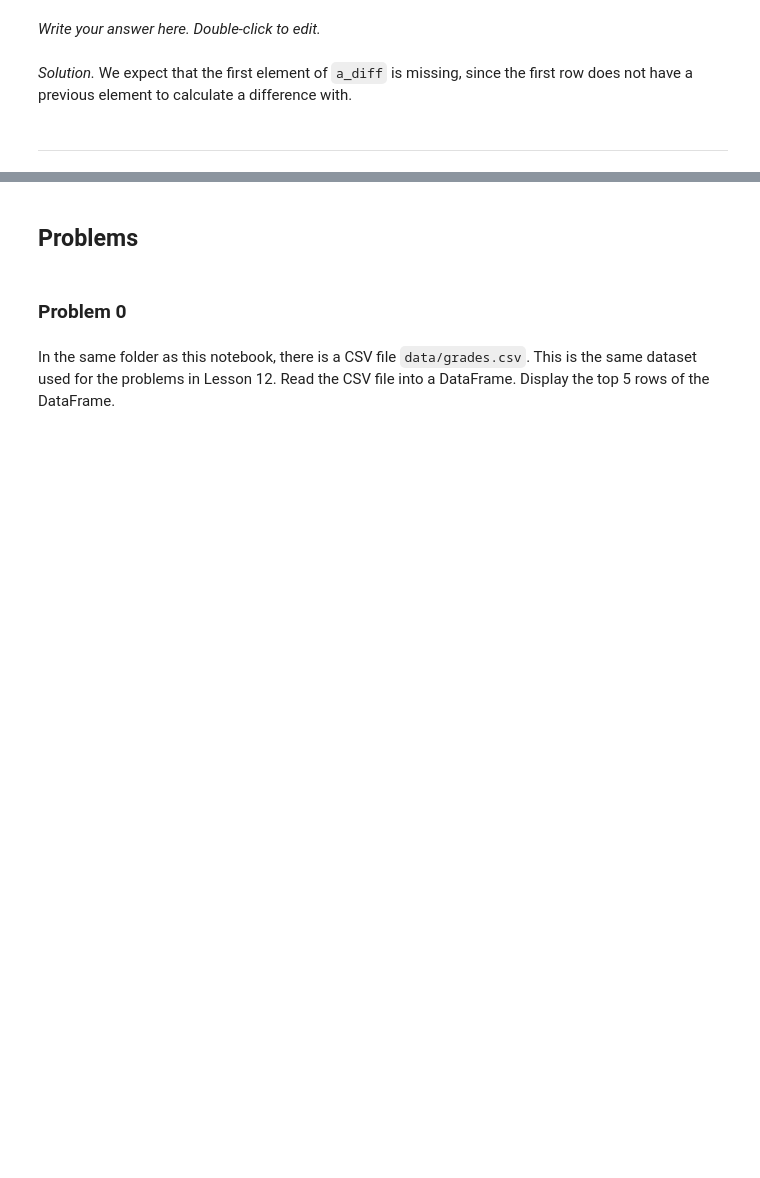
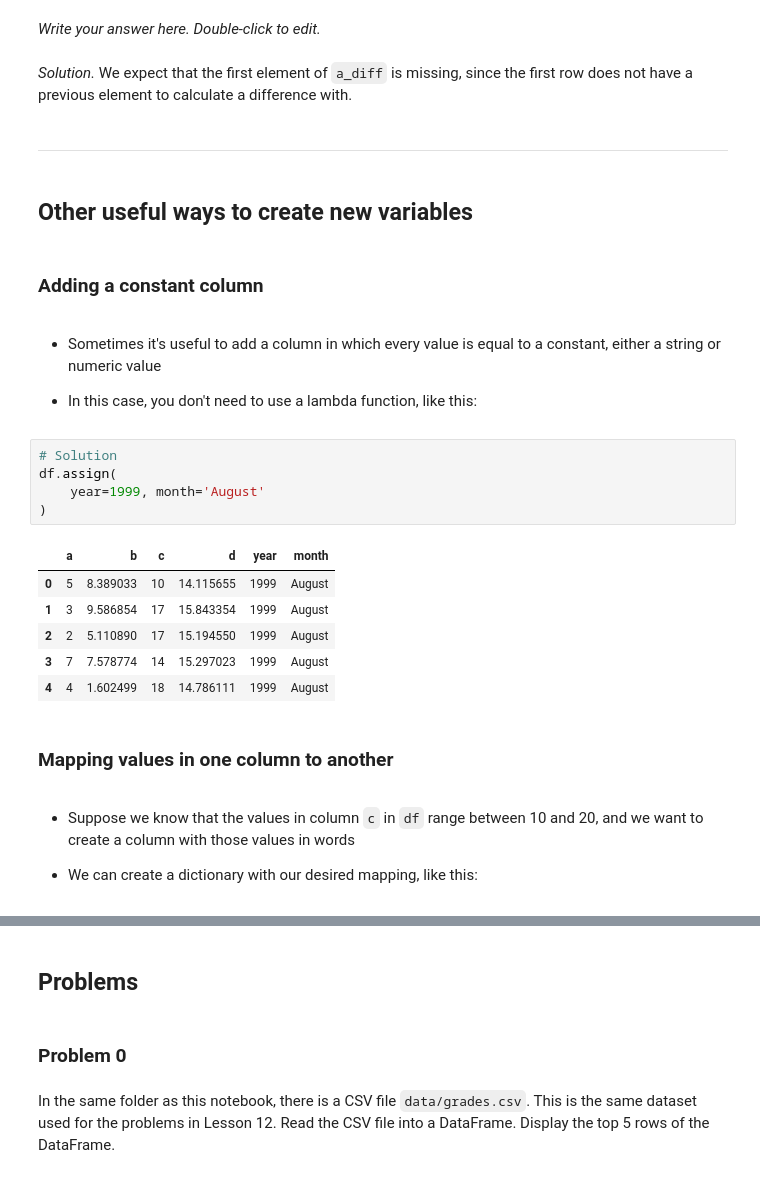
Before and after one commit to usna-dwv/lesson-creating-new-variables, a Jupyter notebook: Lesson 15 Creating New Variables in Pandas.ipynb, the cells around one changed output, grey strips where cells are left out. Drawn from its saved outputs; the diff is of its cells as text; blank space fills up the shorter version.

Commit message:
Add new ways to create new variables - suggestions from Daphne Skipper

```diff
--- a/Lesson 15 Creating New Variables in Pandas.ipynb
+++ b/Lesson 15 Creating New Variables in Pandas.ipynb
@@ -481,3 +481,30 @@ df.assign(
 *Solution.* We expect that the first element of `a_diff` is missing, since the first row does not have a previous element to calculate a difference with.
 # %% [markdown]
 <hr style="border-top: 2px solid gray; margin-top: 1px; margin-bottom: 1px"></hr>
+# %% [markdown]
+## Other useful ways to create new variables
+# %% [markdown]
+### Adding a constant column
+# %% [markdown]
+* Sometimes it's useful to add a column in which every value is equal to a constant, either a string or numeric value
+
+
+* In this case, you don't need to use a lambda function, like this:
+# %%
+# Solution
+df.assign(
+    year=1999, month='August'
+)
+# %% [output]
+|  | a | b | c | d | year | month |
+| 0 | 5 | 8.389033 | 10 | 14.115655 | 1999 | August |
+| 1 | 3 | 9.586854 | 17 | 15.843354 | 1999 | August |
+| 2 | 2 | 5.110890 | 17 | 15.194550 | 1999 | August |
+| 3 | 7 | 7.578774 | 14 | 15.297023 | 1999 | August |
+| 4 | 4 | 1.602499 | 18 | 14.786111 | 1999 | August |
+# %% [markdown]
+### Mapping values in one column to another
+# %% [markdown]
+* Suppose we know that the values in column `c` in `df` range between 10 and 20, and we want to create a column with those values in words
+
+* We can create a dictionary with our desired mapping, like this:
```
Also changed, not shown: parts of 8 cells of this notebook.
...
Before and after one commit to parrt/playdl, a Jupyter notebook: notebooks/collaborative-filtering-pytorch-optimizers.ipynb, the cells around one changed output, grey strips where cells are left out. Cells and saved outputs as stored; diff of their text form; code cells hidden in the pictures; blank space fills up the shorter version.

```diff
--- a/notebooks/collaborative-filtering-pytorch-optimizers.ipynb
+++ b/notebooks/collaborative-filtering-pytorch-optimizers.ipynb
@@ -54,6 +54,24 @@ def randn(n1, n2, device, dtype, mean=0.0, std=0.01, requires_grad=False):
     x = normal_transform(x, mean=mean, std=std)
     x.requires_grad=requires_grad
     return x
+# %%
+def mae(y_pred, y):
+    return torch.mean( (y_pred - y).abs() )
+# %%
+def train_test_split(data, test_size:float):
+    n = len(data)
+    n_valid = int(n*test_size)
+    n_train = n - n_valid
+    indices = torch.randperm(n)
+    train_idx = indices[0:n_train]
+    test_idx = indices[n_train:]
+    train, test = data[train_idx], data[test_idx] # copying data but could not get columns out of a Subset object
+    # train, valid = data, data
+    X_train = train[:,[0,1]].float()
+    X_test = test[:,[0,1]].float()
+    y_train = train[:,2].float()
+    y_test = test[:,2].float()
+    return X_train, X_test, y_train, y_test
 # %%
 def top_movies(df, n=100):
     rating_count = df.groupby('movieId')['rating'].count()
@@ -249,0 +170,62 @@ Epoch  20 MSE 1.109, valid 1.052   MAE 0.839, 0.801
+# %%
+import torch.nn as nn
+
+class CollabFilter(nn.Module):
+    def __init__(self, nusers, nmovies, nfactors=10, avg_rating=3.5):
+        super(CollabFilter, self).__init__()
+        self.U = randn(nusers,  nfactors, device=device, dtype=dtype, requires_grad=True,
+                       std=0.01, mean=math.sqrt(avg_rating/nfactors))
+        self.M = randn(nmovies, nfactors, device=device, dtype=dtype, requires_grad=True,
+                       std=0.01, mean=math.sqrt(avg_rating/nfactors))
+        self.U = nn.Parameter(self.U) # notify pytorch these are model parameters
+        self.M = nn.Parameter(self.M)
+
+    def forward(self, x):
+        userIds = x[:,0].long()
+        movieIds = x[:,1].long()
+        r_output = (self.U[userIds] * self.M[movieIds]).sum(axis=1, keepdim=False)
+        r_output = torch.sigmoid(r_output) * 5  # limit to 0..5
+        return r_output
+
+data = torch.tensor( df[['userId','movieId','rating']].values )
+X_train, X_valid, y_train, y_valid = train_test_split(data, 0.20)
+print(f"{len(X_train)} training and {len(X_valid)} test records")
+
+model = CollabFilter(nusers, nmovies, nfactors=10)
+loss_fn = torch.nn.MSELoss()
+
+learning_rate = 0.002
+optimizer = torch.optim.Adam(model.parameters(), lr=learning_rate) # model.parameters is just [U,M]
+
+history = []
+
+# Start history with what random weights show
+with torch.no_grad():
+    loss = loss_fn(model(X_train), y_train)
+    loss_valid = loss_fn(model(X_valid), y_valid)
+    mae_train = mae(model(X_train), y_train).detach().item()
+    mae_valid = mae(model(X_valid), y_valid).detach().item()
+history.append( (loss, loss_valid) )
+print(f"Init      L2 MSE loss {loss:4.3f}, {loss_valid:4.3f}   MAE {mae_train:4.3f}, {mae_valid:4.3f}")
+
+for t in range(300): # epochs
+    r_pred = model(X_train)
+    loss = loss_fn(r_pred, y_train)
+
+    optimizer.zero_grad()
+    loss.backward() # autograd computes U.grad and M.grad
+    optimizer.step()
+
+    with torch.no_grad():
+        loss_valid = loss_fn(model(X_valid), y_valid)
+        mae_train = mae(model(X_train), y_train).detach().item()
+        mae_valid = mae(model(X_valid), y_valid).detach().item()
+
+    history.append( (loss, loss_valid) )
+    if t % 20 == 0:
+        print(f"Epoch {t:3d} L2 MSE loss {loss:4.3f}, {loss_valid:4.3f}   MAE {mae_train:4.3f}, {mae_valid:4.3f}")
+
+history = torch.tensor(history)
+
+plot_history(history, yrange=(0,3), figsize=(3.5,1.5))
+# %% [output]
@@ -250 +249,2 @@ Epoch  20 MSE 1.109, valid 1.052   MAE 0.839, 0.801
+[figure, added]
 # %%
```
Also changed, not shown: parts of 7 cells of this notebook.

**Assignment:** Print again the lines of the entries above that fall between the line holding "text; blank space fills up the shorter version." and the line holding "Also changed, not shown: parts of 8", inclusive, exactly as they stand.

**Response for this exercise:**
Before and after one commit to usna-dwv/lesson-creating-new-variables, a Jupyter notebook: Lesson 15 Creating New Variables in Pandas.ipynb, the cells around one changed output, grey strips where cells are left out. Drawn from its saved outputs; the diff is of its cells as text; blank space fills up the shorter version.

Commit message:
Add new ways to create new variables - suggestions from Daphne Skipper

```diff
--- a/Lesson 15 Creating New Variables in Pandas.ipynb
+++ b/Lesson 15 Creating New Variables in Pandas.ipynb
@@ -481,3 +481,30 @@ df.assign(
 *Solution.* We expect that the first element of `a_diff` is missing, since the first row does not have a previous element to calculate a difference with.
 # %% [markdown]
 <hr style="border-top: 2px solid gray; margin-top: 1px; margin-bottom: 1px"></hr>
+# %% [markdown]
+## Other useful ways to create new variables
+# %% [markdown]
+### Adding a constant column
+# %% [markdown]
+* Sometimes it's useful to add a column in which every value is equal to a constant, either a string or numeric value
+
+
+* In this case, you don't need to use a lambda function, like this:
+# %%
+# Solution
+df.assign(
+    year=1999, month='August'
+)
+# %% [output]
+|  | a | b | c | d | year | month |
+| 0 | 5 | 8.389033 | 10 | 14.115655 | 1999 | August |
+| 1 | 3 | 9.586854 | 17 | 15.843354 | 1999 | August |
+| 2 | 2 | 5.110890 | 17 | 15.194550 | 1999 | August |
+| 3 | 7 | 7.578774 | 14 | 15.297023 | 1999 | August |
+| 4 | 4 | 1.602499 | 18 | 14.786111 | 1999 | August |
+# %% [markdown]
+### Mapping values in one column to another
+# %% [markdown]
+* Suppose we know that the values in column `c` in `df` range between 10 and 20, and we want to create a column with those values in words
+
+* We can create a dictionary with our desired mapping, like this:
```
Also changed, not shown: parts of 8 cells of this notebook.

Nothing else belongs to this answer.